(Available data)
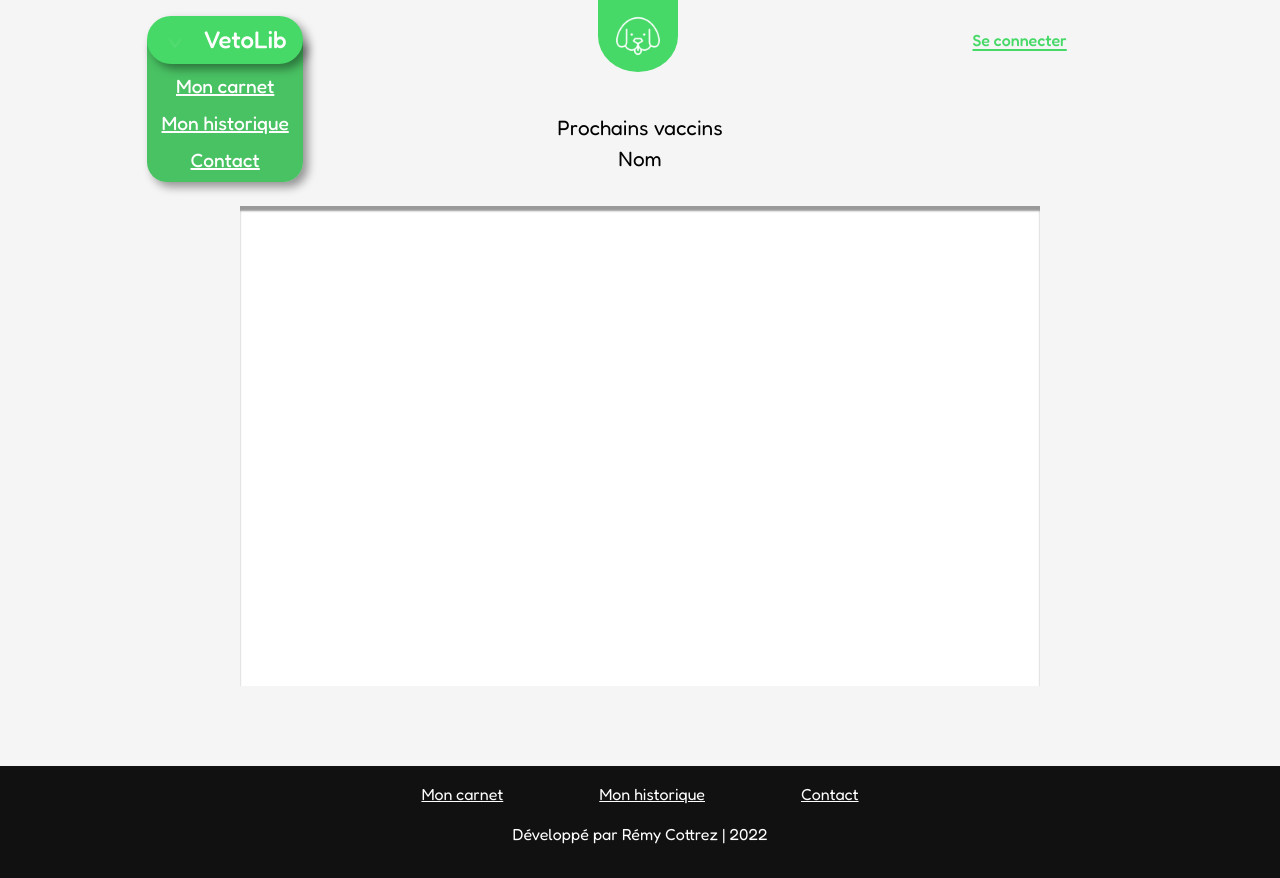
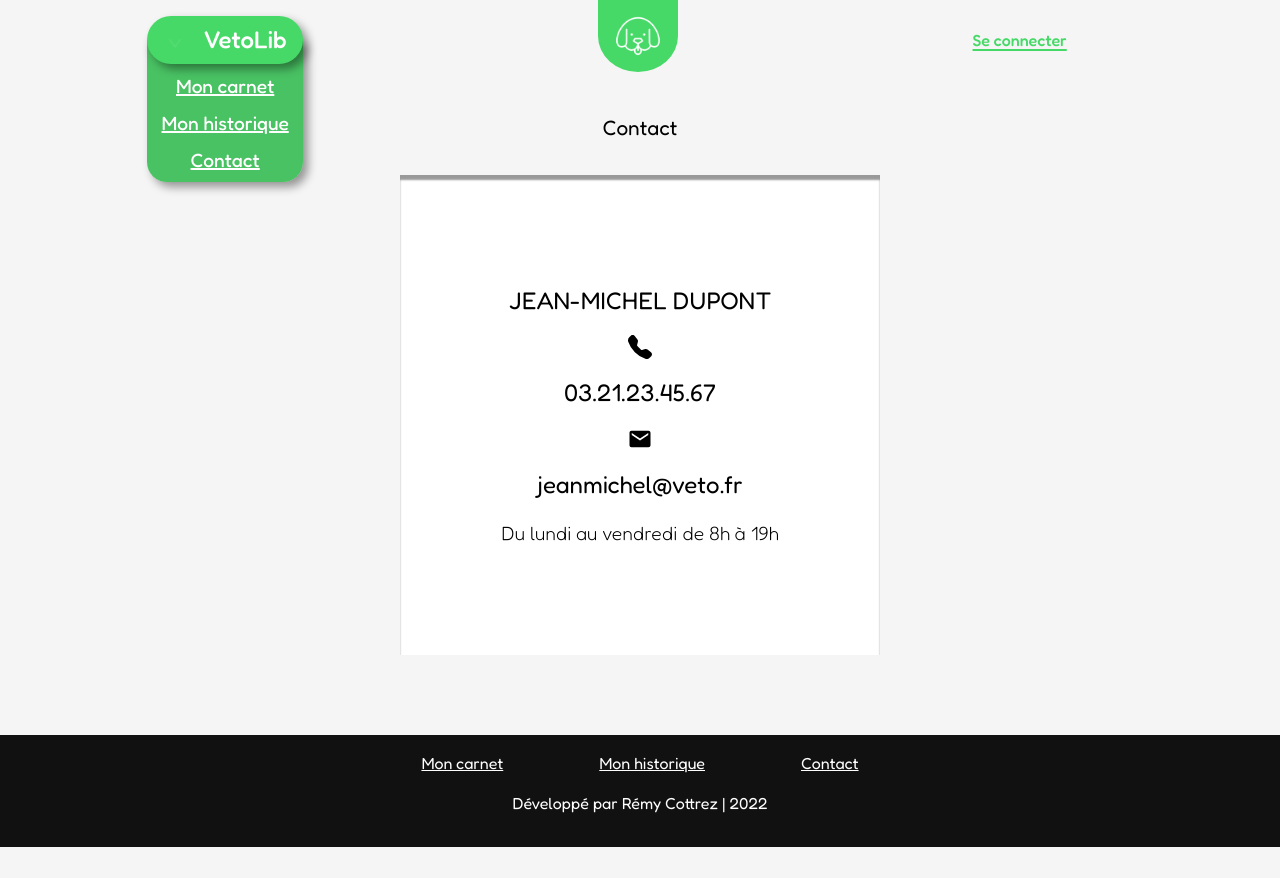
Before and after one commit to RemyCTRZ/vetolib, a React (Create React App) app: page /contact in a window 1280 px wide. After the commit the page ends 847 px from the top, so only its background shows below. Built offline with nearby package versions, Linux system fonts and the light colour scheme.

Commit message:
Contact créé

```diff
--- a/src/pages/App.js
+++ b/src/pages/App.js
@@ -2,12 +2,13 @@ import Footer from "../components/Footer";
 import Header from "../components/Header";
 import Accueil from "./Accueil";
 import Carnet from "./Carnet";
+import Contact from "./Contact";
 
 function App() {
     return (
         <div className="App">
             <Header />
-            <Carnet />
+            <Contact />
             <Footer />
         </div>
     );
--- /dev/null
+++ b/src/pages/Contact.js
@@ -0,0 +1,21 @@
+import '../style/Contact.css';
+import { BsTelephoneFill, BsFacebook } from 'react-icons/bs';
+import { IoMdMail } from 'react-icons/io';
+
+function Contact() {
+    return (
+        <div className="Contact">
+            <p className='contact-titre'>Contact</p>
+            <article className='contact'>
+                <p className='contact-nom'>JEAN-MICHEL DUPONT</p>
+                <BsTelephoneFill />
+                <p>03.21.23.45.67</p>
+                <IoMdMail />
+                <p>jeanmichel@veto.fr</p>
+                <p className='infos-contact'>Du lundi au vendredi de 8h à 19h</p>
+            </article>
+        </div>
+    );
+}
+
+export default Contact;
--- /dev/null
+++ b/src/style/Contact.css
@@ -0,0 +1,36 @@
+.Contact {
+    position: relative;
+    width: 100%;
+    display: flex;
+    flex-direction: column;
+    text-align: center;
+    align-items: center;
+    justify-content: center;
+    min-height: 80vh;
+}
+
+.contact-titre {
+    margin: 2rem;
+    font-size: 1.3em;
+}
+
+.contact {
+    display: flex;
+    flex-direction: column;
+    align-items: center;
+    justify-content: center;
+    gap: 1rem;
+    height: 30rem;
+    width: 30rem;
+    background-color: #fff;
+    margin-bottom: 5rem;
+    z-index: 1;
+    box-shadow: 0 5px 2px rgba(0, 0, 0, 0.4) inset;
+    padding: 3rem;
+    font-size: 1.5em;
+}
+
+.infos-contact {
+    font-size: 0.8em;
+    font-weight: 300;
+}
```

(Your goal)
Set the listing down verbatim, excluding pictures.

(Answer for the task)
Before and after one commit to RemyCTRZ/vetolib, a React (Create React App) app: page /contact in a window 1280 px wide. After the commit the page ends 847 px from the top, so only its background shows below. Built offline with nearby package versions, Linux system fonts and the light colour scheme.

Commit message:
Contact créé

```diff
--- a/src/pages/App.js
+++ b/src/pages/App.js
@@ -2,12 +2,13 @@ import Footer from "../components/Footer";
 import Header from "../components/Header";
 import Accueil from "./Accueil";
 import Carnet from "./Carnet";
+import Contact from "./Contact";
 
 function App() {
     return (
         <div className="App">
             <Header />
-            <Carnet />
+            <Contact />
             <Footer />
         </div>
     );
--- /dev/null
+++ b/src/pages/Contact.js
@@ -0,0 +1,21 @@
+import '../style/Contact.css';
+import { BsTelephoneFill, BsFacebook } from 'react-icons/bs';
+import { IoMdMail } from 'react-icons/io';
+
+function Contact() {
+    return (
+        <div className="Contact">
+            <p className='contact-titre'>Contact</p>
+            <article className='contact'>
+                <p className='contact-nom'>JEAN-MICHEL DUPONT</p>
+                <BsTelephoneFill />
+                <p>03.21.23.45.67</p>
+                <IoMdMail />
+                <p>jeanmichel@veto.fr</p>
+                <p className='infos-contact'>Du lundi au vendredi de 8h à 19h</p>
+            </article>
+        </div>
+    );
+}
+
+export default Contact;
--- /dev/null
+++ b/src/style/Contact.css
@@ -0,0 +1,36 @@
+.Contact {
+    position: relative;
+    width: 100%;
+    display: flex;
+    flex-direction: column;
+    text-align: center;
+    align-items: center;
+    justify-content: center;
+    min-height: 80vh;
+}
+
+.contact-titre {
+    margin: 2rem;
+    font-size: 1.3em;
+}
+
+.contact {
+    display: flex;
+    flex-direction: column;
+    align-items: center;
+    justify-content: center;
+    gap: 1rem;
+    height: 30rem;
+    width: 30rem;
+    background-color: #fff;
+    margin-bottom: 5rem;
+    z-index: 1;
+    box-shadow: 0 5px 2px rgba(0, 0, 0, 0.4) inset;
+    padding: 3rem;
+    font-size: 1.5em;
+}
+
+.infos-contact {
+    font-size: 0.8em;
+    font-weight: 300;
+}
```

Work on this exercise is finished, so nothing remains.